Each entry below should be retyped exactly, with nothing omitted.

### Records to use
▼

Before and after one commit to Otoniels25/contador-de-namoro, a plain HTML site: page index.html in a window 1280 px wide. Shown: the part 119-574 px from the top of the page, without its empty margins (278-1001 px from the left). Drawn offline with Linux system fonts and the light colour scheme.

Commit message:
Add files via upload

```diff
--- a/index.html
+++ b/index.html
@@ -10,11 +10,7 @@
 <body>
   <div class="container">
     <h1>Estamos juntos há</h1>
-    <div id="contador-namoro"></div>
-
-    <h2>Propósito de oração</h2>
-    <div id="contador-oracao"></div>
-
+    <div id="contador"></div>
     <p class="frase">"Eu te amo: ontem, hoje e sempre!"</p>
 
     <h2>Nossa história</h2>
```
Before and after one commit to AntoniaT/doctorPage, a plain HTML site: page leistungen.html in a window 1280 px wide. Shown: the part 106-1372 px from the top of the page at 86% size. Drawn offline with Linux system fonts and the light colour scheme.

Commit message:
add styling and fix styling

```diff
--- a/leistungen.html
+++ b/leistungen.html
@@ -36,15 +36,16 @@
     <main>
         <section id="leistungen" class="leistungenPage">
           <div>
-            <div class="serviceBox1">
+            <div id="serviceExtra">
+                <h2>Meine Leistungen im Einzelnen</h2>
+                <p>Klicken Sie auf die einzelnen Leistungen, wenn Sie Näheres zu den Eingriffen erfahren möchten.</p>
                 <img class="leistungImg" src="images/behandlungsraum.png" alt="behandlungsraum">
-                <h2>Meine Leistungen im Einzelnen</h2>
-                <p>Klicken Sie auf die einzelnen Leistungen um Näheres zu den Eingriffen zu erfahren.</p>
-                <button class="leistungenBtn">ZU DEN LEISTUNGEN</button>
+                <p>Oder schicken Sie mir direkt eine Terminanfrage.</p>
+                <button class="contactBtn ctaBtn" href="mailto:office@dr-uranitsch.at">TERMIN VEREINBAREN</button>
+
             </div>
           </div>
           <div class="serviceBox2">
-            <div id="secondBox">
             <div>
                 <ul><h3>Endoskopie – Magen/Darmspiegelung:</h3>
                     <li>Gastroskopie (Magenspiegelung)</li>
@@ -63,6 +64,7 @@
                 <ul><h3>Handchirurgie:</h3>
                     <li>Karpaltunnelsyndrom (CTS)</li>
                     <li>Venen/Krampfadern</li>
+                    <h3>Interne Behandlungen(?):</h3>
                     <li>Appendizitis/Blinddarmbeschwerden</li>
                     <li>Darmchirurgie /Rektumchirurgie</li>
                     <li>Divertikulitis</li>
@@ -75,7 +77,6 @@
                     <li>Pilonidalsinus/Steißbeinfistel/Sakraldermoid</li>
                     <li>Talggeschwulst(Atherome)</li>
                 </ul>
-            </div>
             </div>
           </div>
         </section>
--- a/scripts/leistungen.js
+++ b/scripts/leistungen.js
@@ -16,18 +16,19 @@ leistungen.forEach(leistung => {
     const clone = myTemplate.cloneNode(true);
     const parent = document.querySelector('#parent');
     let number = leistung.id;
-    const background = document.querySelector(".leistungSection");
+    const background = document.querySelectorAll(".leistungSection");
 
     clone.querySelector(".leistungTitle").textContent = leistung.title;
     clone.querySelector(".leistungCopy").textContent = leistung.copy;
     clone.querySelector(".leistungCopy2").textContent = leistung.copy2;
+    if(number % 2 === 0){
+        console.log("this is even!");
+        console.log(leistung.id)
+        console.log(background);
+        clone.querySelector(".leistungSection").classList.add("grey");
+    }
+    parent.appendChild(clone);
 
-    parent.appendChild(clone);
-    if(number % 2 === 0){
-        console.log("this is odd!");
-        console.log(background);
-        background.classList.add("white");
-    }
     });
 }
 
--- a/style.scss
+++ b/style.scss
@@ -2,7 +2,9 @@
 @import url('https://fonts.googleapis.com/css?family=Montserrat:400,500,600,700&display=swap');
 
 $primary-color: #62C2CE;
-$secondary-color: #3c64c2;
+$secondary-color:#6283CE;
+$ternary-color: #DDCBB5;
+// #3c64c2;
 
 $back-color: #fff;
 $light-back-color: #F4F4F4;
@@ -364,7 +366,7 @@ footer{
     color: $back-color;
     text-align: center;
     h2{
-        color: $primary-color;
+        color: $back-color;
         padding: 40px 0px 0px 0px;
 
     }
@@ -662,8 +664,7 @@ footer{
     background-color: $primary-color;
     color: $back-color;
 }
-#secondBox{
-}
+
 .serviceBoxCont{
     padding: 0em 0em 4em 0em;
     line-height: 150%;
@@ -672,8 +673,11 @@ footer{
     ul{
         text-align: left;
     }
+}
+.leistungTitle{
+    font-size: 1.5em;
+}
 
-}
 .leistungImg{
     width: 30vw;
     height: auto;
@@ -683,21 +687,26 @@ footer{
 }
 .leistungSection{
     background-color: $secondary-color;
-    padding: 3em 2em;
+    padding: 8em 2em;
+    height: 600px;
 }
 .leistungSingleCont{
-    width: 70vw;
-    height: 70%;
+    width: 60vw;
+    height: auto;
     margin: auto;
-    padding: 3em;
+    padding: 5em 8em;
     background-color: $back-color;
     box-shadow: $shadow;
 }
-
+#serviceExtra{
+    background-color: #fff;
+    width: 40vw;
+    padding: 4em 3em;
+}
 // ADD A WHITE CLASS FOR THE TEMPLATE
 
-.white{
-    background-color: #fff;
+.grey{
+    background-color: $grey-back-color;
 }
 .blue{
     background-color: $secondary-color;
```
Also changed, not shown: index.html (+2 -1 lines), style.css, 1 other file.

▲

### Task solution
Before and after one commit to Otoniels25/contador-de-namoro, a plain HTML site: page index.html in a window 1280 px wide. Shown: the part 119-574 px from the top of the page, without its empty margins (278-1001 px from the left). Drawn offline with Linux system fonts and the light colour scheme.

Commit message:
Add files via upload

```diff
--- a/index.html
+++ b/index.html
@@ -10,11 +10,7 @@
 <body>
   <div class="container">
     <h1>Estamos juntos há</h1>
-    <div id="contador-namoro"></div>
-
-    <h2>Propósito de oração</h2>
-    <div id="contador-oracao"></div>
-
+    <div id="contador"></div>
     <p class="frase">"Eu te amo: ontem, hoje e sempre!"</p>
 
     <h2>Nossa história</h2>
```
Before and after one commit to AntoniaT/doctorPage, a plain HTML site: page leistungen.html in a window 1280 px wide. Shown: the part 106-1372 px from the top of the page at 86% size. Drawn offline with Linux system fonts and the light colour scheme.

Commit message:
add styling and fix styling

```diff
--- a/leistungen.html
+++ b/leistungen.html
@@ -36,15 +36,16 @@
     <main>
         <section id="leistungen" class="leistungenPage">
           <div>
-            <div class="serviceBox1">
+            <div id="serviceExtra">
+                <h2>Meine Leistungen im Einzelnen</h2>
+                <p>Klicken Sie auf die einzelnen Leistungen, wenn Sie Näheres zu den Eingriffen erfahren möchten.</p>
                 <img class="leistungImg" src="images/behandlungsraum.png" alt="behandlungsraum">
-                <h2>Meine Leistungen im Einzelnen</h2>
-                <p>Klicken Sie auf die einzelnen Leistungen um Näheres zu den Eingriffen zu erfahren.</p>
-                <button class="leistungenBtn">ZU DEN LEISTUNGEN</button>
+                <p>Oder schicken Sie mir direkt eine Terminanfrage.</p>
+                <button class="contactBtn ctaBtn" href="mailto:office@dr-uranitsch.at">TERMIN VEREINBAREN</button>
+
             </div>
           </div>
           <div class="serviceBox2">
-            <div id="secondBox">
             <div>
                 <ul><h3>Endoskopie – Magen/Darmspiegelung:</h3>
                     <li>Gastroskopie (Magenspiegelung)</li>
@@ -63,6 +64,7 @@
                 <ul><h3>Handchirurgie:</h3>
                     <li>Karpaltunnelsyndrom (CTS)</li>
                     <li>Venen/Krampfadern</li>
+                    <h3>Interne Behandlungen(?):</h3>
                     <li>Appendizitis/Blinddarmbeschwerden</li>
                     <li>Darmchirurgie /Rektumchirurgie</li>
                     <li>Divertikulitis</li>
@@ -75,7 +77,6 @@
                     <li>Pilonidalsinus/Steißbeinfistel/Sakraldermoid</li>
                     <li>Talggeschwulst(Atherome)</li>
                 </ul>
-            </div>
             </div>
           </div>
         </section>
--- a/scripts/leistungen.js
+++ b/scripts/leistungen.js
@@ -16,18 +16,19 @@ leistungen.forEach(leistung => {
     const clone = myTemplate.cloneNode(true);
     const parent = document.querySelector('#parent');
     let number = leistung.id;
-    const background = document.querySelector(".leistungSection");
+    const background = document.querySelectorAll(".leistungSection");
 
     clone.querySelector(".leistungTitle").textContent = leistung.title;
     clone.querySelector(".leistungCopy").textContent = leistung.copy;
     clone.querySelector(".leistungCopy2").textContent = leistung.copy2;
+    if(number % 2 === 0){
+        console.log("this is even!");
+        console.log(leistung.id)
+        console.log(background);
+        clone.querySelector(".leistungSection").classList.add("grey");
+    }
+    parent.appendChild(clone);
 
-    parent.appendChild(clone);
-    if(number % 2 === 0){
-        console.log("this is odd!");
-        console.log(background);
-        background.classList.add("white");
-    }
     });
 }
 
--- a/style.scss
+++ b/style.scss
@@ -2,7 +2,9 @@
 @import url('https://fonts.googleapis.com/css?family=Montserrat:400,500,600,700&display=swap');
 
 $primary-color: #62C2CE;
-$secondary-color: #3c64c2;
+$secondary-color:#6283CE;
+$ternary-color: #DDCBB5;
+// #3c64c2;
 
 $back-color: #fff;
 $light-back-color: #F4F4F4;
@@ -364,7 +366,7 @@ footer{
     color: $back-color;
     text-align: center;
     h2{
-        color: $primary-color;
+        color: $back-color;
         padding: 40px 0px 0px 0px;
 
     }
@@ -662,8 +664,7 @@ footer{
     background-color: $primary-color;
     color: $back-color;
 }
-#secondBox{
-}
+
 .serviceBoxCont{
     padding: 0em 0em 4em 0em;
     line-height: 150%;
@@ -672,8 +673,11 @@ footer{
     ul{
         text-align: left;
     }
+}
+.leistungTitle{
+    font-size: 1.5em;
+}
 
-}
 .leistungImg{
     width: 30vw;
     height: auto;
@@ -683,21 +687,26 @@ footer{
 }
 .leistungSection{
     background-color: $secondary-color;
-    padding: 3em 2em;
+    padding: 8em 2em;
+    height: 600px;
 }
 .leistungSingleCont{
-    width: 70vw;
-    height: 70%;
+    width: 60vw;
+    height: auto;
     margin: auto;
-    padding: 3em;
+    padding: 5em 8em;
     background-color: $back-color;
     box-shadow: $shadow;
 }
-
+#serviceExtra{
+    background-color: #fff;
+    width: 40vw;
+    padding: 4em 3em;
+}
 // ADD A WHITE CLASS FOR THE TEMPLATE
 
-.white{
-    background-color: #fff;
+.grey{
+    background-color: $grey-back-color;
 }
 .blue{
     background-color: $secondary-color;
```
Also changed, not shown: index.html (+2 -1 lines), style.css, 1 other file.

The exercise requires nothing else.